Social Issues: The Harsh Realitites

Define frustration… SitMighty_Mouse_-_The_Littlest_Trampting down in front of your television on your day off to watch shows you missed on DVR only to find that it is full and your shows were not recorded.

That is my frustration.  My oldest daughter, Kennedye, is a reality show junky16 and Pregnant, Dance Moms, 19 Kids and Counting, Say Yes to the Dress: Atlanta, Live and Hip Hop Hollywood, and the list goes on and on!   I despise reality TV.  Kennedye says that it motivates her to keep her life in check.  As far as I can tell, it’s working for her.  Unfortunately, I see reality television as one of the contributors to our social ills.

I don’t understand why the advocate groups aren’t storming Capitol Hill.  For years, various groups have attacked the television industry, demanding responsible broadcasting.  Remember Mighty Mouse?  His strength used to come from a powder he snorted.  What about Popeye?  He ate spinach and then beat the crap out people.  Usually in self-defense, but the advocate groups didn’t care.  The most memorable for me is the movie The Program.  In the original release, there was a scene where the quarterback for the team and other players laid down on the double yellow line, at night, while cars whizzed by showing how tough they were. Unfortunately, in two separate incidents in New Jersey and Pennsylvania, 1 teen was killed and 2 were seriously injured imitating that scene.   Touchstone Pictures immediately released a statement announcing they deleted the scene.

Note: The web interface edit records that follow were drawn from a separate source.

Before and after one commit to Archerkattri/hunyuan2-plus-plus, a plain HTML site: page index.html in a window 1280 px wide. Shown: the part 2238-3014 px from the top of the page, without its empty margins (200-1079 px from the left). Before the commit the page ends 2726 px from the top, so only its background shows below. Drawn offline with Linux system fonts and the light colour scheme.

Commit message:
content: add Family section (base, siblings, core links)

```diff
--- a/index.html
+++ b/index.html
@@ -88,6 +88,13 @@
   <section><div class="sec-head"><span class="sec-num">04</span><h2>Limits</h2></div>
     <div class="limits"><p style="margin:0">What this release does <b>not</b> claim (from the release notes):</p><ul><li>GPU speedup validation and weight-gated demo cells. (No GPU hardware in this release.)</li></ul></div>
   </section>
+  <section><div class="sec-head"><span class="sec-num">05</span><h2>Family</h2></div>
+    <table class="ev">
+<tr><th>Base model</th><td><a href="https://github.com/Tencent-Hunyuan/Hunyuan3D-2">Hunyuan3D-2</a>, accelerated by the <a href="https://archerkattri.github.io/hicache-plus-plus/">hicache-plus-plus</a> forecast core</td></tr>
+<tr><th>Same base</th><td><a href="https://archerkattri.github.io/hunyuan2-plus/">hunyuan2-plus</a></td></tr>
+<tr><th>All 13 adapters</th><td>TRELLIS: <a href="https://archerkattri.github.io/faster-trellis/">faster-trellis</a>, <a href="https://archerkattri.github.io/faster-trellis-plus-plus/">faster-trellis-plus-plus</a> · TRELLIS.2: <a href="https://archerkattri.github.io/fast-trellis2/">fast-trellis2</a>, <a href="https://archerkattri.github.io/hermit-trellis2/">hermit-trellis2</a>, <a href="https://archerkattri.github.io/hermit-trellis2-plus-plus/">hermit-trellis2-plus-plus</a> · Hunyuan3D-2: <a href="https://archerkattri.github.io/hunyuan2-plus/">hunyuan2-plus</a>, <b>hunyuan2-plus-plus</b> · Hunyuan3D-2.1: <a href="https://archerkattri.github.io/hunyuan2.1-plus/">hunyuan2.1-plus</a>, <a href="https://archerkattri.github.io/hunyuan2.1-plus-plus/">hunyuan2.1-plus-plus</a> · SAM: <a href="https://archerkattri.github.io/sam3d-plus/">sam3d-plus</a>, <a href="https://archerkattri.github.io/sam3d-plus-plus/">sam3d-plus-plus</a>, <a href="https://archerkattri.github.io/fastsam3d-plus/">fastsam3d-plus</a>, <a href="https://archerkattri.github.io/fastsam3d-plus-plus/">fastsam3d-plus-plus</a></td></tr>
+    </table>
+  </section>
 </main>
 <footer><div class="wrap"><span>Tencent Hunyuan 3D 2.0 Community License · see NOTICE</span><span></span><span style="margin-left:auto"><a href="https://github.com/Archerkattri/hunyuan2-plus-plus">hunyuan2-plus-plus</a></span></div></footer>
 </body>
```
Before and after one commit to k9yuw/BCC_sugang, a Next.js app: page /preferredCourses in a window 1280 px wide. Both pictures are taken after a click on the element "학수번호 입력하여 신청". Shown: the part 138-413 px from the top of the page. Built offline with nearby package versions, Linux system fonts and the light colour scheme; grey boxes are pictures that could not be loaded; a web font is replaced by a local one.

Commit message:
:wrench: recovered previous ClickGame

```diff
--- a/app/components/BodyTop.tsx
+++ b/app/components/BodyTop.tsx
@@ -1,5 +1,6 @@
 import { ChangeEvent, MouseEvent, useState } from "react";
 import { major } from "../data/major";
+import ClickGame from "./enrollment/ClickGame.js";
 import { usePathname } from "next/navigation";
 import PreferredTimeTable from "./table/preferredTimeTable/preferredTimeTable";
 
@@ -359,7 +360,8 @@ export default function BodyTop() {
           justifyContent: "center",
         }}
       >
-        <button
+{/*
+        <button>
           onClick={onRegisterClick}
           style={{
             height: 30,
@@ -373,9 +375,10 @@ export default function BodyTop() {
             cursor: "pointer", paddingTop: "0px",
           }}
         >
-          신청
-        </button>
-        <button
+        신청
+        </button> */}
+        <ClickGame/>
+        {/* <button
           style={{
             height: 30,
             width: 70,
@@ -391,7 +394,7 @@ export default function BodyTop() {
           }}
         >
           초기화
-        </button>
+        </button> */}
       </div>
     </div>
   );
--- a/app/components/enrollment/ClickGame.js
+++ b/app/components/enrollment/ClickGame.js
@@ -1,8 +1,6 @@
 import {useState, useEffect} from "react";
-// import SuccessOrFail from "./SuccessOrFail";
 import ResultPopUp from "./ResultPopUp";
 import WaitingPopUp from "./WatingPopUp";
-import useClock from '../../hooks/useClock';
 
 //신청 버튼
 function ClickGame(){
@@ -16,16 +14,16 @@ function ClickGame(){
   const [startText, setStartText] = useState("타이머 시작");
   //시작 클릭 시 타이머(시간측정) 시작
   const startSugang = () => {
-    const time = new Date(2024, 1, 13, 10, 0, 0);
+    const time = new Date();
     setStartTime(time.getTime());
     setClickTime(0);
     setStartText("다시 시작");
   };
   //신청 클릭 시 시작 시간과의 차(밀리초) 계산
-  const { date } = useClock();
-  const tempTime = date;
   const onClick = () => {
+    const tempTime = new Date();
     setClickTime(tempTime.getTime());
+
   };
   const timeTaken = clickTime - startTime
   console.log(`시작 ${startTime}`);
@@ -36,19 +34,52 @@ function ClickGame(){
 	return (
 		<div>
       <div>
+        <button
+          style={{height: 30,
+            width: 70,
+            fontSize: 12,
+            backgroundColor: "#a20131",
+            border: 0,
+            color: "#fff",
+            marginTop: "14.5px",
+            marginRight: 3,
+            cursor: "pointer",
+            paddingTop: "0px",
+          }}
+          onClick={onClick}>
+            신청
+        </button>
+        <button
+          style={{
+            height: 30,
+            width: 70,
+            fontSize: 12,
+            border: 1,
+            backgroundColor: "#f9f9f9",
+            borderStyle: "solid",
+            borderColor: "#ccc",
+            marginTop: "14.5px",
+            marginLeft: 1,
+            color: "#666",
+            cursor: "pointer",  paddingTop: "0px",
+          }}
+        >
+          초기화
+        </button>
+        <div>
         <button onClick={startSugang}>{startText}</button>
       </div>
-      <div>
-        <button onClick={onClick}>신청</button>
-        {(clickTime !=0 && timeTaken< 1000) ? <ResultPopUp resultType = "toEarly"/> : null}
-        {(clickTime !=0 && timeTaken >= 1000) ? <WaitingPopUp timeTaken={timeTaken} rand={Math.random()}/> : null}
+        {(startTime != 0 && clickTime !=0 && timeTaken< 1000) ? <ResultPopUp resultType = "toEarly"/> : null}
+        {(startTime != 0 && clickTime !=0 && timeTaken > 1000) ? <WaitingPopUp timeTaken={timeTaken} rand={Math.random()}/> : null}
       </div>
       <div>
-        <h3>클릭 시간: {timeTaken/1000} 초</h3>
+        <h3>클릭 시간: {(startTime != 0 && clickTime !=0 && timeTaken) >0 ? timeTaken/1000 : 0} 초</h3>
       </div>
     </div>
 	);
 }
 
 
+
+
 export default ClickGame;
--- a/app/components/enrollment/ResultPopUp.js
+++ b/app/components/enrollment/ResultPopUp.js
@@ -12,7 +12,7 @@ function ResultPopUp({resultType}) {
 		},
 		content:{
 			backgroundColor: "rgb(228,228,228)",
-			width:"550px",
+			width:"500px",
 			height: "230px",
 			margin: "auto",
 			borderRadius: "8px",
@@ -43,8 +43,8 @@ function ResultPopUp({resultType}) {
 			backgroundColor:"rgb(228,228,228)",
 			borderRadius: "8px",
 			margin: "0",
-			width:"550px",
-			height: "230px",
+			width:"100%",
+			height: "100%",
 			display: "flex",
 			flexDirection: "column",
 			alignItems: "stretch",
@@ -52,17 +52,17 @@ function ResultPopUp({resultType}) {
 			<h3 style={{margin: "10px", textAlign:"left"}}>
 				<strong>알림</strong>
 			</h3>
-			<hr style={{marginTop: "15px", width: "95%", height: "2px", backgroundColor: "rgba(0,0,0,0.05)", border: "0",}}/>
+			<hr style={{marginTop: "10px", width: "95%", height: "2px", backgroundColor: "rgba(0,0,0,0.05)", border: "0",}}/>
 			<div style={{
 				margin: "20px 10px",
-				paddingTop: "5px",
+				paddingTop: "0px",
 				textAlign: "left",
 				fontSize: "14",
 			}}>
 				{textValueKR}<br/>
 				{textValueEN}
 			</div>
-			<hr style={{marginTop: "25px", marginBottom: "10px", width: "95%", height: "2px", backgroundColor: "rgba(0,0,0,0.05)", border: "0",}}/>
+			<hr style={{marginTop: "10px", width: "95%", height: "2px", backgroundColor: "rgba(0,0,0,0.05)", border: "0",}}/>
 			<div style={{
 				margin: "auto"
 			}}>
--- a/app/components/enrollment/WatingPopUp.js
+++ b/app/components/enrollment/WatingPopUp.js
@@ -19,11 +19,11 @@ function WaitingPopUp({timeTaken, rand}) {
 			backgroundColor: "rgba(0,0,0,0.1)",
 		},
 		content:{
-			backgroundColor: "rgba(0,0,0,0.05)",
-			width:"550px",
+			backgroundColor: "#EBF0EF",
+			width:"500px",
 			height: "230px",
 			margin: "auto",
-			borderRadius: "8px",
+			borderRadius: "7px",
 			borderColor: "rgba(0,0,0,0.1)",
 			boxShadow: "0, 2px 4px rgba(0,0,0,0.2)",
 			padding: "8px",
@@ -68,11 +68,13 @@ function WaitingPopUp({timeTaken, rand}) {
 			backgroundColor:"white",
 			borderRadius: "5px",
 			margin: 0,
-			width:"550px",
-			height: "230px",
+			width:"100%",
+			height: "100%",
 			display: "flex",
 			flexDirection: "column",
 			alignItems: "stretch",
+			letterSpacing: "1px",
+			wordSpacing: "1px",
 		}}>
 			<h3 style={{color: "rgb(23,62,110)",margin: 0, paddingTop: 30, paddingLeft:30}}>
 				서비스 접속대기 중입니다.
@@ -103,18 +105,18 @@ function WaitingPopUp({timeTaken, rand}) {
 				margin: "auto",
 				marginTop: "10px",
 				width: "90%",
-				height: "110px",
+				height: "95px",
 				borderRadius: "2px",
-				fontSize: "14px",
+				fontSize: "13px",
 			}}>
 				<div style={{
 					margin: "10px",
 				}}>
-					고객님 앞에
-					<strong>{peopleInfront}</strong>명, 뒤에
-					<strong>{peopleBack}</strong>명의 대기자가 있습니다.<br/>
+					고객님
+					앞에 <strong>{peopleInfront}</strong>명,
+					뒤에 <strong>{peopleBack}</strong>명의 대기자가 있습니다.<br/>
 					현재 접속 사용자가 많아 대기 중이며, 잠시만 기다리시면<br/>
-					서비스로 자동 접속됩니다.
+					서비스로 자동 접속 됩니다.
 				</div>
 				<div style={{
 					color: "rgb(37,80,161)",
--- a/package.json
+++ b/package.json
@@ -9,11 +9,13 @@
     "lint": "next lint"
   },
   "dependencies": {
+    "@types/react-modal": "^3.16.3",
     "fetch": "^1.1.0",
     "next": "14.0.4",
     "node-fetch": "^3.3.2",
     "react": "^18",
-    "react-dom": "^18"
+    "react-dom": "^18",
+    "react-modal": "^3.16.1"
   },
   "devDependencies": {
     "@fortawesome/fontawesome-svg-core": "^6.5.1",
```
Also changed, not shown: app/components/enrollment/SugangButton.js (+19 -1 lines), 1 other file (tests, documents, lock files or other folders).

In each of these examples, youth were imitating what the saw on the television or movie screen and it was deemed unacceptable.  Why are we turning a blind eye to the reality TV is showing today?  I’ve watched episodes of Basketball Wives, Flava of Love, Bad Girls Club, and a few others.  These shows are riddled with mutual disrespect, threats, and assaults. This is the  entertainment we’re tuning into everyday.  What about the under 21 population who are very impressionable?  They are watching real people in real life situations.  By watching these shows young ladies are learning that its OK to call each other bitches.  Young men are finding it acceptable to be players and disrespect women.  Young men and women are learning that it is OK to physically attack a person that does not agree with them.


The majority of us knew Popeye and Mighty Mouse were cartoon characters.  Imitating them would get your butt whipped by your momma or another kid.  Now we are watching everyday people go about their lives.  The lives that we are tuning into are the things that we all despise.  If we saw these situations unfold in front of us, we would be shaking our heads and dialing 9-1-1.  Many will say, it’s television… it’s staged.  It’s not staged when you’re trying to enjoy a night out with your family and two girls start fighting with each other.  That fight grows into a brawl and you and/or someone in your family get hurts.  That’s real and it’s happening in our community everyday.  How can we demand bullying legislation, when our kids are coming home and watching bullying 101 with their parent(s)?

Do we need to watch violence and disrespect to be entertained?  If we are ever going to take our community back, we need to remove the negative influences.

Prince said, “Don’t let you children watch television until they know how to read or else all they’ll know how to do is cuss fight and bleed!’  Memphis are you listening?

We have a less that 70% graduation rate in our city and about 5% of graduates are prepared for college.  That’s reality.

For more information on the effects of television on our children check out this book.